California youth, allies rally for 16-year-old voting rights
A state lawmaker from the Silicon Valley has reintroduced a constitutional amendment that would lower the California voting age to 17, betting that a larger Democratic majority in the Legislature this year will help his proposal reach the ballot.
An amendment requires the approval of two-thirds of the state Assembly and Senate, and the approval of voters. Last year, a similar proposal from Democratic Assemblyman Evan Low of Campbell failed to reach the necessary margin of 46-24.
This time around, there are more Democrats in the Assembly, Low spokeswoman Maya Polon said, adding that the legislation enjoys bipartisan support.
Low has made voter engagement and access to the polls a top priority.
“Lowering the voting age will give a voice to young people and provide a tool to hold politicians accountable to the issues they care about,” Low said in a statement. “Young people are our future, and when we ignore that we do so at our own peril.”
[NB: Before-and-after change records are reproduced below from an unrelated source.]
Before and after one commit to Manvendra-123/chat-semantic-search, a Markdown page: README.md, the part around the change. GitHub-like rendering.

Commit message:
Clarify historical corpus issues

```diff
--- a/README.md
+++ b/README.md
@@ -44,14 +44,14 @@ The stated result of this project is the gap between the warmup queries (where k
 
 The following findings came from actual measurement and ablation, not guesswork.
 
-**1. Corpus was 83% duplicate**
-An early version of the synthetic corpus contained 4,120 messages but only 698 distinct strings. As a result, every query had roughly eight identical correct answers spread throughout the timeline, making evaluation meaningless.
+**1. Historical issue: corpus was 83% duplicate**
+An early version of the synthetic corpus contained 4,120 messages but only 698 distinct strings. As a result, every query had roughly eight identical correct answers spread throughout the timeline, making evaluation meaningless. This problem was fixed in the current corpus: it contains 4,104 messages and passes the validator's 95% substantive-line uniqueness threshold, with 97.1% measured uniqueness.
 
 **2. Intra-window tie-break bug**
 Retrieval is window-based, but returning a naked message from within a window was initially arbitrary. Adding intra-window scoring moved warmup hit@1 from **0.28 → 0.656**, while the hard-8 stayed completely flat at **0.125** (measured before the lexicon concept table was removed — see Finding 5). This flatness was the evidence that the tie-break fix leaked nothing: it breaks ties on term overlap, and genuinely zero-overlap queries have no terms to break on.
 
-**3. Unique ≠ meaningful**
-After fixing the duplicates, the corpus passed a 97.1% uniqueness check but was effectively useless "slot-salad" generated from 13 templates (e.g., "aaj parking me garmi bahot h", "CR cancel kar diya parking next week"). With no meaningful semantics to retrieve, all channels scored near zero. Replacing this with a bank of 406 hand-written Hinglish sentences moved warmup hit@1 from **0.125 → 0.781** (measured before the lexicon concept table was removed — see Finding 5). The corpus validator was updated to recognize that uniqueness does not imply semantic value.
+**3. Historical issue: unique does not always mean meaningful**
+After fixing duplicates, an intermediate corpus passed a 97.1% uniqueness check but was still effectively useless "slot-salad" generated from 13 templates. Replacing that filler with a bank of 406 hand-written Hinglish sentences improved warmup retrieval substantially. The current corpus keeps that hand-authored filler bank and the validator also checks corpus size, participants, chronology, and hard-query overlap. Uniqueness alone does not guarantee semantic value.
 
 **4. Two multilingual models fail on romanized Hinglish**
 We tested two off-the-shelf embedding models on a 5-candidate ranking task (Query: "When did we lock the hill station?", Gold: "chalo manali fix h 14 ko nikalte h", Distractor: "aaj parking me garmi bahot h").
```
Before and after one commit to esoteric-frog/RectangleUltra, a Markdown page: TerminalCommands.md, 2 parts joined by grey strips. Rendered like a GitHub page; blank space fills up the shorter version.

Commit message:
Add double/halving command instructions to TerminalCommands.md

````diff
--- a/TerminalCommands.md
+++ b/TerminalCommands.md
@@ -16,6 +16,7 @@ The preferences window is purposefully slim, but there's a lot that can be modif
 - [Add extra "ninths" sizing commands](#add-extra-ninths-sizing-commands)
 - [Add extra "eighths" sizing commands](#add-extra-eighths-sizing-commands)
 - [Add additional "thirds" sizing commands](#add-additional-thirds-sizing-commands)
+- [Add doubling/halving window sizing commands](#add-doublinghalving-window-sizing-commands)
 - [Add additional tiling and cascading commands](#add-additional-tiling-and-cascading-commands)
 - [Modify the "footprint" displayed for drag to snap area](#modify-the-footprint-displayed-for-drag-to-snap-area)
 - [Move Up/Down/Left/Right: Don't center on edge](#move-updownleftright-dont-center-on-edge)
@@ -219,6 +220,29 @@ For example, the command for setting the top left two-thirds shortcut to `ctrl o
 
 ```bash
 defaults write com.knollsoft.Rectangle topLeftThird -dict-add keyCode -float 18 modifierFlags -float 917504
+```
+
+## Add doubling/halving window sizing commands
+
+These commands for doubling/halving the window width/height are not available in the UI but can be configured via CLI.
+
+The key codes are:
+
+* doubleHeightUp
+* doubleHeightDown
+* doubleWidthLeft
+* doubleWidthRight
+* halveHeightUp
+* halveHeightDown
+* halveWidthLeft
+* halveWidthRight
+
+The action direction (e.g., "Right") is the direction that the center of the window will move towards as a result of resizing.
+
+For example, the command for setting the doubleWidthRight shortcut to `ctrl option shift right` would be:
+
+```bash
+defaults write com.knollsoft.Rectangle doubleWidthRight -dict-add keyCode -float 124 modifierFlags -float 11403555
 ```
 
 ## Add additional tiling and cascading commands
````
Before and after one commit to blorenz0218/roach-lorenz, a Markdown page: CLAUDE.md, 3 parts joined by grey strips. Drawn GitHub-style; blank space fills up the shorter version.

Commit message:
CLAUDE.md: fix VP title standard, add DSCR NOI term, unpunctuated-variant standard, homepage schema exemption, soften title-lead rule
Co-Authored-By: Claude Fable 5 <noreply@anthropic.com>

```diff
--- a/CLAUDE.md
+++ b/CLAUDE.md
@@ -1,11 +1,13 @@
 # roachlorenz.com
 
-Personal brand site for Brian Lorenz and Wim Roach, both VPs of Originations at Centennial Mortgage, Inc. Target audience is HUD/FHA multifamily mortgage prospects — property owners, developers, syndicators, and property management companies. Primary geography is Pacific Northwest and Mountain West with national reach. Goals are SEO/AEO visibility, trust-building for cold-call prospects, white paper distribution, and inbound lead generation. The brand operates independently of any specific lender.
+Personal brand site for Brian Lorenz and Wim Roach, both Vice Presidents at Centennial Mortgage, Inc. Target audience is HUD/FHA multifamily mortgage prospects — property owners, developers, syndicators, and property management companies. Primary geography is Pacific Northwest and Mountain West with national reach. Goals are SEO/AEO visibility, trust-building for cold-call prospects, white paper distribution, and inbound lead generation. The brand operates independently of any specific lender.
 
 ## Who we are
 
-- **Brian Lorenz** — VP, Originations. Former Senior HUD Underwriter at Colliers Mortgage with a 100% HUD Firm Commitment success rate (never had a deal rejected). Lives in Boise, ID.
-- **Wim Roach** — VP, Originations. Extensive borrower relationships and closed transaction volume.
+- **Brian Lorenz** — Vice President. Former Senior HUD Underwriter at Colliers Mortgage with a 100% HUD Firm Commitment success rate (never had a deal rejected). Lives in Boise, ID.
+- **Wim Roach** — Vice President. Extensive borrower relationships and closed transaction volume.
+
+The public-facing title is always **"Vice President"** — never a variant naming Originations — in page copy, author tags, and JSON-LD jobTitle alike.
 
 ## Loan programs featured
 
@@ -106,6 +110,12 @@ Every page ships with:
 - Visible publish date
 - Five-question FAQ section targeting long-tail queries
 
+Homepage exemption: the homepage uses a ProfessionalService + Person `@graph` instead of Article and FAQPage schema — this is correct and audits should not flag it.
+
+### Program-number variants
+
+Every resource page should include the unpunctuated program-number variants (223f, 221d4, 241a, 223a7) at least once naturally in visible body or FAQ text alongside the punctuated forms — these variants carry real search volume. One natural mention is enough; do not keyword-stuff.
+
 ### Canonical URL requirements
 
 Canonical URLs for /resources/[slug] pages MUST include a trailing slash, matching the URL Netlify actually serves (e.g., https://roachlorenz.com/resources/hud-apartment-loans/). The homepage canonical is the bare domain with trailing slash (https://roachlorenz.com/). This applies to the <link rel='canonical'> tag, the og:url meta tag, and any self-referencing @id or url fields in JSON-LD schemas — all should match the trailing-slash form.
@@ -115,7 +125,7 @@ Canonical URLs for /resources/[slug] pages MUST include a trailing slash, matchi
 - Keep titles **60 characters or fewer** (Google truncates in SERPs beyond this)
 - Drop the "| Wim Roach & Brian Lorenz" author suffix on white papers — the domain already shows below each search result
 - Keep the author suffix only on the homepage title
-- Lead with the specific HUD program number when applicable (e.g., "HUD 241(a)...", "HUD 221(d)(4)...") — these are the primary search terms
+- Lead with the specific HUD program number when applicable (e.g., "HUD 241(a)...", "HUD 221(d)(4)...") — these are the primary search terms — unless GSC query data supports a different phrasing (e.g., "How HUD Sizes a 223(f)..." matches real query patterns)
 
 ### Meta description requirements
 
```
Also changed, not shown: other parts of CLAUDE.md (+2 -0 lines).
Low cited data from the UC Davis Center for Regional Change’s California Civic Engagement Project, which found just under 31 percent of California’s eligible voters turned out in the November 2014 midterm elections, with youth voter — 18 to 24 — turnout being the lowest at 8.2 percent, or 285,000 of the 3.5 million eligible youth voters.
Turnout improved significantly in November’s midterm election, when 64.5 percent of eligible California voters cast ballots. It was California’s highest turnout in a non-presidential election since 1982, according to the Secretary of State’s office.
California is one of nearly a dozen states that allows 16- and 17-year-olds to pre-register to vote, automatically adding them to voter rolls on their 18th birthdays.
Low’s proposal also follows other recent efforts by California Democratic leaders to expand voting access, including automatically registering voters when they apply for or renew drivers’ licenses.
“By lowering the voting age from 18-years old to 17-years old, ACA 8 will promote youth becoming involved in matters that affect them personally and promote early civic engagement,” according to a statement from Low’s office.